Like many others, I am an optimist. I believe in this political response of the people of India- men and women, the young and the old alike, is marking a start. But I don’t stop here. Its optimism bound by practicality. Being realistic as much as I enjoy the hope “to bring about a change”. It’s a question, that time will answer. In a nation rampant with gruesome rape cases and monkey-parliamentarians, with headless chickens pointing fingers at one another and running in deformed circles, the political activism of the people seems to be a silver lining. But then what? If Sheila Dikshit expects “calm” representatives to engage with her, the question is- what is there to be so “calm” about? Definitely not in confiscating bus-licenses. This is not a time when protestors can be cowed down with water cannons. They want a response. They want action. And rightfully so. It is undoubtedly a challenging extremity that the government has to encounter. But what is even more challenging is the forthcoming legal action and its implementation.

When will our run come to an end? When there is FINALLY a solution because there doesn’t seem to be one which engages with the aforementioned “mentalities”. I couldn’t agree more with the popular statement “Don’t tell your daughters not to go alone; tell your sons how to behave.” This is one of the only ways to tamper with and change mentalities. Its high time we began, and the best beginning, alongside the appropriate legal reforms, is to begin at the roots. While ofcourse this sounds utopian, it highlights our political, socio-cultural realities. Because legal structures, as unfortunate as it is, are still lack substantiality. They might deter such crimes but I’m afraid they can’t put an end to that mentality that looms as large as the smog over the capital on a winter morning. Deterrence is ofcourse a start, but by no means an end. Its just so hard to decipher what the ‘apt’ deterrent would be for such a heinous crime, which murders the victim- irrespective of whether she makes it after being assaulted or she doesn’t. While a strong deterrent like chemical castration impinges on India’s liberalism, we all know the baggage that accompanies life-long imprisonment- “Justice delayed is justice denied.” Fast-tracking rape cases is a start but by no means the end. It doesn’t and most definitively shouldn’t stop here. It is mentalities we are talking about, which cannot be put down in statistics.

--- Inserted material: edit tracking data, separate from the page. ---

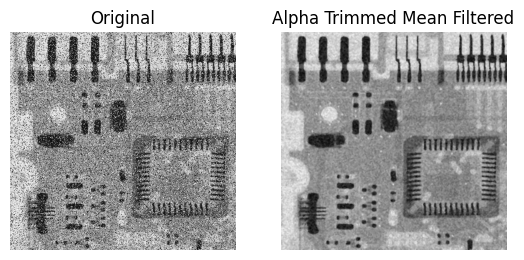
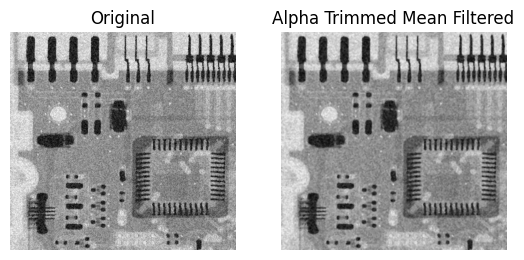
Lab6: update code, draft'

Changed region(s): [[0.0, 0.1231, 0.458, 0.9846]]

diff --git a/Lab6/img_restore.py b/Lab6/img_restore.py
@@ -196,7 +196,7 @@ img_ad = adaptive_median_filter(img,11)
 img_alpha = alpha_trimmed_mean_filter(img_ad, 3, 4)
 plt.figure()
 plt.subplot(1, 2, 1)
-plt.imshow(img, cmap='gray',vmin=0,vmax=255)
+plt.imshow(img_ad, cmap='gray',vmin=0,vmax=255)
 plt.title('Original')
 plt.axis('off')
 plt.subplot(1, 2, 2)
@@ -285,17 +285,19 @@ plt.show()
 # Wiener filtering
 plt.figure()
 img_wieners = []
-for i in range(6):
-    K = 1e-4*i
+k = [1, 1e-1, 1e-4, 1e-6, 1e-7, 1e-10]
+i = 0
+for K in k:
     img_fft_wiener = wiener(img_fft, H, K)
     img_wieners.append(np.real(np.fft.ifft2(np.fft.ifftshift(img_fft_wiener))))
     print(f"Max: {np.max(img_wieners[i])}, Min: {np.min(img_wieners[i])}")
     img_wiener = np.clip(img_wieners[i], 0, 255).astype(np.uint8)
     plt.subplot(2, 3, i+1)
     plt.imshow(img_wiener, cmap='gray',vmin=0,vmax=255)
-    plt.title(f'K={K:.4f}')
+    plt.title(f'K={K:.1e}')
     plt.axis('off')
     print(f"K={K}")
+    i += 1
 plt.savefig(f'out/{test_image}_restore_wiener.png', bbox_inches='tight')
 plt.show()
 
@@ -306,7 +308,7 @@ plt.title('Full Inverse Filtering plus 0.01')
 plt.axis('off')
 plt.subplot(1, 2, 2)
 plt.imshow(img_wieners[2], cmap='gray',vmin=0,vmax=255)
-plt.title('Wiener Filtering 0.0003')
+plt.title('Wiener Filtering K=1e-4')
 plt.axis('off')
 plt.savefig(f'out/{test_image}_compare.png', bbox_inches='tight')
 plt.show()
@@ -445,5 +447,5 @@ for g in Gamma:
     plt.imshow(img_cls, cmap='gray',vmin=0,vmax=255)
     plt.axis('off')
     plt.title(f'Gamma={g:.1e}')
-plt.savefig(f'out/{test_image[0]}_cls.png', bbox_inches='tight')
+plt.savefig(f'out/{test_image[1]}_cls.png', bbox_inches='tight')
 plt.show()

diff --git a/Lab6/report/draft.md b/Lab6/report/draft.md
@@ -181,7 +181,7 @@ Here:
   p(x,y)=\begin{bmatrix}0&-1&0\\-1&4&-1\\0&-1&0\end{bmatrix}
   $$
 
-# Experiments
+# Experiments Setup
 
 The experiments are generally divided into three parts. The first part deals with images degraded by salt and pepper noise and Gaussian noise. The second part deals with images degraded by atmospheric turbulence. The final part deals with images degraded by motion blur and Gaussian noise.
 
@@ -189,4 +189,274 @@ The experiments are generally divided into three parts. The first part deals wit
 
 For `Q6_1_1.tif` (Figure todo) and `Q6_1_2.tif` (Figure todo), the images are distorted by pepper noise and salt noise, respectively. Thus, the median filter is capable of removing such noise. For `Q6_1_3.tif` (Figure todo), the image is distorted by both salt and pepper noise, and the probability of the noise's appearance is high. Thus, simply using a median filter is not enough because, within the window of the median filter, we are likely to encounter the case that the median value is exactly an impulse. However, using a large window in the median filter can also degrade the image by assigning a pixel with a median value that is far from itself. In this case, we use an adaptive median filter to handle it. For `Q6_1_4.tif` (Figure todo), the image is not only degraded by salt and pepper noise but also by Gaussian noise. When handling this situation, we need to combine two strategies to divide and conquer it. Firstly, an adaptive median filter can remove the impulse noises. Secondly, to preserve the texture of the image, we do not use a mean filter; instead, we use an adaptive mean filter, which does not blur the texture information in the image.
 
-The hardest
+The pseudo-code for the adaptive median filter is shown below:
+
+todo
+
+According to the pseudo code, we can write the Python code as follows:
+```python
+def adaptive_median_filter(input_image, size_max):
+    output_image = np.zeros(input_image.shape, dtype=input_image.dtype)
+    temp = np.pad(input_image, size_max//2, mode='reflect')
+    for i in range(input_image.shape[0]):
+        for j in range(input_image.shape[1]):
+            size = 3
+            while size <= size_max:
+                # get the window
+                offset = size_max//2 - size//2
+                window = temp[i+offset:i+offset+size, j+offset:j+offset+size]
+                # calculate the params
+                zmin = np.min(window)
+                zmax = np.max(window)
+                zmed = np.median(window)
+                zxy = input_image[i, j].astype(np.int32)
+
+                A1 = zmed - zmin
+                A2 = zmed - zmax
+                # check if the median pixel is impulse noise
+                if A1 > 0 and A2 < 0:
+                    B1 = zxy - zmin
+                    B2 = zxy - zmax
+                    if B1 > 0 and B2 < 0:
+                        output_image[i, j] = zxy
+                        break
+                    else:
+                        output_image[i, j] = zmed
+                        break
+                else:
+                    size += 2
+                    continue
+    return output_image
+```
+
+As for the median filter and adaptive mean filter, we can easily derive them according to definition; the code for them is shown below:
+
+```python
+def median_filter(input_image, n_size):
+    '''
+    flipping the image at the edges would produce better results
+    '''
+    # padding, and ensure n_size is odd
+    if n_size % 2 == 0:
+        n_size += 1
+    temp = np.pad(input_image, n_size//2, mode='reflect')
+
+    output_image = np.zeros(input_image.shape, dtype=input_image.dtype)
+
+    for i in range(input_image.shape[0]):
+        for j in range(input_image.shape[1]):
+            output_image[i, j] = np.median(temp[i:i+n_size, j:j+n_size])
+    return output_image
+
+def adaptive_mean_filter(input_image, noise_var, n_size):
+    output_image = np.zeros(input_image.shape, dtype=input_image.dtype)
+    temp = np.pad(input_image, n_size//2, mode='reflect')
+    for i in range(input_image.shape[0]):
+        for j in range(input_image.shape[1]):
+            window = temp[i:i+n_size, j:j+n_size]
+            window_var = np.var(window)
+            output_image[i, j] = input_image[i, j] - (noise_var/window_var) * (input_image[i, j] - np.mean(window))
+    return output_image
+
+```
+
+Note that obtaining the variance of noise in the adaptive mean filter requires us to select a region of interest (ROI) that mainly contains noise. In order to ease this process, I wrote a function to display a window showing the full image; then the user can use the mouse to frame the ROI, in which we approximate the noise variance as the pixels’ variance. The function is shown below:
+
+```python
+def select_roi(image):
+    """
+    Display an image and let the user draw a rectangle on the image.
+    Return the coordinates of the rectangle corners.
+    
+    Args:
+    image (numpy array): The image to display in grayscale.
+    
+    Returns:
+    tuple: Coordinates of the rectangle (x1, y1, x2, y2).
+    """
+    # Initial rectangle coordinates
+    rect = (0, 0, 1, 1)
+    drawing = False
+
+    def on_mouse(event, x, y, flags, param):
+        nonlocal rect, drawing
+        if event == cv2.EVENT_LBUTTONDOWN:
+            rect = (x, y, x, y)
+            drawing = True
+        elif event == cv2.EVENT_MOUSEMOVE and drawing:
+            rect = (rect[0], rect[1], x, y)
+        elif event == cv2.EVENT_LBUTTONUP:
+            rect = (rect[0], rect[1], x, y)
+            drawing = False
+
+    cv2.namedWindow('Select ROI')
+    cv2.setMouseCallback('Select ROI', on_mouse)
+    
+    while True:
+        img_copy = image.copy()
+        if rect[2] - rect[0] > 0 and rect[3] - rect[1] > 0:
+            cv2.rectangle(img_copy, (rect[0], rect[1]), (rect[2], rect[3]), (255, 0, 0), 2)
+        cv2.imshow('Select ROI', img_copy)
+        if cv2.waitKey(1) & 0xFF == 13:  # Press ENTER to exit
+            break
+
+    cv2.destroyAllWindows()
+    return rect
+```
+
+
+
+## Restoring Atmospheric Turbulence
+
+`Q6_2` (Figure todo) is distorted by atmospheric turbulence. To restore it, we can either use full inverse filtering, radially limited inverse filtering, or Wiener filtering. 
+
+Although the frequency response of atmospheric turbulence is
+$$
+H(u,v)=e^{-k(u^2+v^2)^{5/6}}
+$$
+In code writing, we need to realize that the above frequency response considers the origin to be at the center of the image. To eliminate the effect of centering, we need to either perform `fftshift` and `ifftshift` to the image or calculate $H$ in another approach. In my code, I use the latter one as shown below:
+
+```python
+H = np.zeros(img_fft.shape, dtype=img_fft.dtype)
+u_center = img_fft.shape[0]/2
+v_center = img_fft.shape[1]/2
+for u in range(img_fft.shape[0]):
+    for v in range(img_fft.shape[1]):
+        H[u, v] = np.exp(-0.0025*((u-u_center)**2+(v-v_center)**2)**(5/6))
+```
+
+Note that `k=0.0025` in this case, as shown in the code.
+
+After obtaining the filter, performing Wiener filtering is relatively easy:
+
+```python
+def wiener(img_fft, H, K):
+    H_abs_2 = np.abs(H)**2
+    Y_img = (H_abs_2/H/(H_abs_2+K)) * img_fft
+    return Y_img
+```
+
+And radially limited inverse filtering is full inverse filter times a Butterworth lowpass filter. For simplicity, the code is not shown in this report.
+
+**Alternative method:**
+
+Although we have previously known that full inverse filtering usually cannot provide a satisfactory result, does it mean full inverse filtering is of no use at all? Of course not. The reason for its bad performance is due to the small value of noise divided by a close-to-zero value in the filter. To avoid this, I simply add a tiny constant (in this case $0.01$) to the denominator as shown below:
+
+```python
+img_fft_restore = np.fft.ifftshift(img_fft / (H + 1e-2))
+```
+
+
+
+## Restoring Motion Blurred Images
+
+`Q6_3_1.tif`., `Q6_3_2.tif`, and `Q6_3_3.tif` are distorted by motion blur, and they are distorted to varying degrees by Gaussian noise. In this case, we need to first derive the motion blur filter, then apply Wiener filtering and constrained least squares filtering.
+
+Deriving the motion blur filter has two method, one of the method is directly use the conclusion from the previous part, that is:
+$$
+H(u,v)=\frac{T}{\pi(u a+v b)}\sin[\pi(u a+v b)]e^{-j\pi(u a+v b)} 
+$$
+The corresponding code is:
+
+```python
+def get_motion_blur_filter(img_shape, a, b, T, epsilon=1e-10):
+    uu, vv = np.ogrid[1:img_shape[0]+1, 1:img_shape[1]+1]
+    D = uu * a + vv * b + epsilon
+    H = T / (np.pi * D) * np.sin(np.pi * D) * np.exp(-1j * np.pi * D)
+    return H
+```
+
+Note that since $H$ has a denominator part, we need to ensure that it won’t suffer from divided-by-zero error, so adding a `epsilon` term which is a small number is necessary.
+
+Another method is derive the integral using numeric method, I have also done this as an extension.
+
+The code is optimize in order to utilize matrix operation to calculate integration as shown below:
+
+```python
+vx = 0.1
+vy = 0.1
+delta_t = 1e-2
+step = 1/delta_t
+uu, vv = np.ogrid[0:test_image.shape[0], 0:test_image.shape[1]]
+M = uu * vx + vv * vy
+M = M[np.newaxis, :, :]
+t = np.arange(0, 1, delta_t)
+t = t[:, np.newaxis, np.newaxis]
+H_mb = np.sum(np.exp(-1j*2*np.pi*M*t) * delta_t,axis=0)
+```
+
+`H_mb` is the motion blur filter we want to derive.
+
+# Results
+
+## Removing Salt and Pepper Noise (and Gaussian Noise)
+
+For `Q6_1_1.tif` and `Q6_1_2.tif`, simply applying median filter is enough, the result is shown in Figure todo and Figure todo. Since the filter need to process the pixel one by one, the time complexity of the algorithm is $O(n)$ where $n$ is the number of pixels. And the storage consumption do not scale linearly (although I need to save a copy of the original image, but I guess `numpy` use soft copy instead of hard copy in this case), thus, the space complexity is $O(1)$.
+
+![Q6_1_1_median](./assets/Q6_1_1_median.png)
+
+![Q6_1_2_median](./assets/Q6_1_2_median-1715172499185-2.png)
+
+`Q6_1_3.tif` is restored by the adaptive median filter, as shown in Figure todo. The adaptive median filter also traverses through each pixel, so it also has a time complexity of $O(n)$. However, since it may enlarge the window when processing, the time complexity should be greater than that of the median filter. As for the space complexity, the adaptive median filter needs to store several values like the minimum, maximum, and median value within the window, but that does not scale as the input image gets larger, so the space complexity is also $O(1)$.
+
+![Q6_1_3_adaptive_median](./assets/Q6_1_3_adaptive_median.png)
+
+Because the noise density of `Q6_1_3.tif` is too high, applying the median filter is not good enough, as shown in Figure todo.
+
+![Q6_1_3_median](./assets/Q6_1_3_median.png)
+
+For `Q6_1_4.tif`, I first apply adaptive median filter to remove the impulse noise (Figure todo), then apply the adaptive mean filter to remove the Gaussian noise (Figure todo).
+
+![Q6_1_4_adaptive_median](./assets/Q6_1_4_adaptive_median.png)
+
+![Q6_1_4_adaptive_mean](./assets/Q6_1_4_adaptive_mean-1715173943125-13.png)
+
+Specifically, the ROI selected (in white box) to estimate the noise variance is shown in Figure todo and todo.
+
+![selectROI](./assets/selectROI.png)
+
+![Q6_1_4_roi](./assets/Q6_1_4_roi.png)
+
+## Restoring Atmospheric Turbulence
+
+For `Q6_2.tif`, the direct inverse filtering result (regulated to 0~255) is shown in Figure todo.
+
+![Q6_2_restore_direct](./assets/Q6_2_restore_direct.png)
+
+The range of the original pixel values (not regulated) after filtering is 
+
+```python
+Max: 1.3185487450217516e+16, Min: -1.3170810031765624e+16
+```
+
+which shows that the noise is greatly magnified by this filter.
+
+However, if we do a little bit, adding a constant $0.01$ to the filter like this, we can obtain a clean and clear restored image (Figure todo).
+
+![Q6_2_restore](./assets/Q6_2_restore.png)
+
+The time complexity of the filter is $O(n)$, because I calculate the inverse filter value one by one. But the time complexity can be easily decreased to 𝑂(1) if we utilize the broadcasting mechanism in `numpy`, which can avoid a double `for` loop.
+
+Another way to avoid the defect of inverse filtering is by using radially limited inverse filtering, however, since Butterworth filter is introduced, we can expect that, if the cut off frequency is too low, the image is further blurred instead of restored, and if the cut off frequency is too high, the defect in inverse filtering will also appear. The result in Figure todo verified this analysis, where $D0$ is the cut off radius.
+
+![Q6_2_restore_butterworth](./assets/Q6_2_restore_butterworth.png)
+
+The final and also the best approach I made to restore this image is using Wiener filtering. The result is shown in Figure todo. $K$ is the hyperparameter in the formula:
+$$
+\hat{F}(u,v)=\left[\frac1{H(u,v)}\frac{|H(u,v)|^2}{|H(u,v)|^2+K}\right]G(u,v)
+$$
+When $K$ approaches zero, the Wiener filter appears more like a full inverse filter, and when 𝐾 gets larger, the Wiener filter appears more like a lowpass filter.
+
+![Q6_2_restore_wiener](./assets/Q6_2_restore_wiener.png)
+
+If we compare the result obtained by adding a small constant in full inverse filtering and the Wiener filter with $K=1.0e-04$ as shown in Figure to do, we can notice that the Wiener filter showcases less ring effect.
+
+![Q6_2_compare](./assets/Q6_2_compare.png)
+
+## Restoring Motion Blurred Images
+
+For `Q6_3_1.tif`, I use Wiener filter to restore, the result is shown in Figure todo.
+
+![Q6_3_1_restore_wiener](./assets/Q6_3_1_restore_wiener.png)
+
+For `Q6_3_2.tif` and `Q6_3_3.tif` which are strongly distorted by Gaussian noise, I cannot produce a satisfactory result using Wiener filtering,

In the end, we still remain who we are and what we want. I am a 20 year-old, a third-year at the Delhi University who lives in “south” Delhi and am honestly afraid to drive around in my own car (which is equipped with an automatic central-locking system) even during the earliest hours after sundown. I want a city, a nation, where no one has to be afraid to step out unescorted (or escorted in this case) at a particular hour and place. Who is it we fear? What’s worst is- it’s not tangible. Its not a person- a particular auto- rikshaw driver, a man sitting on the road, a gang of thugs, or the even most courteous salesman or boss. Its the mentality we are afraid of. And its beyond “high-time” to do away with it.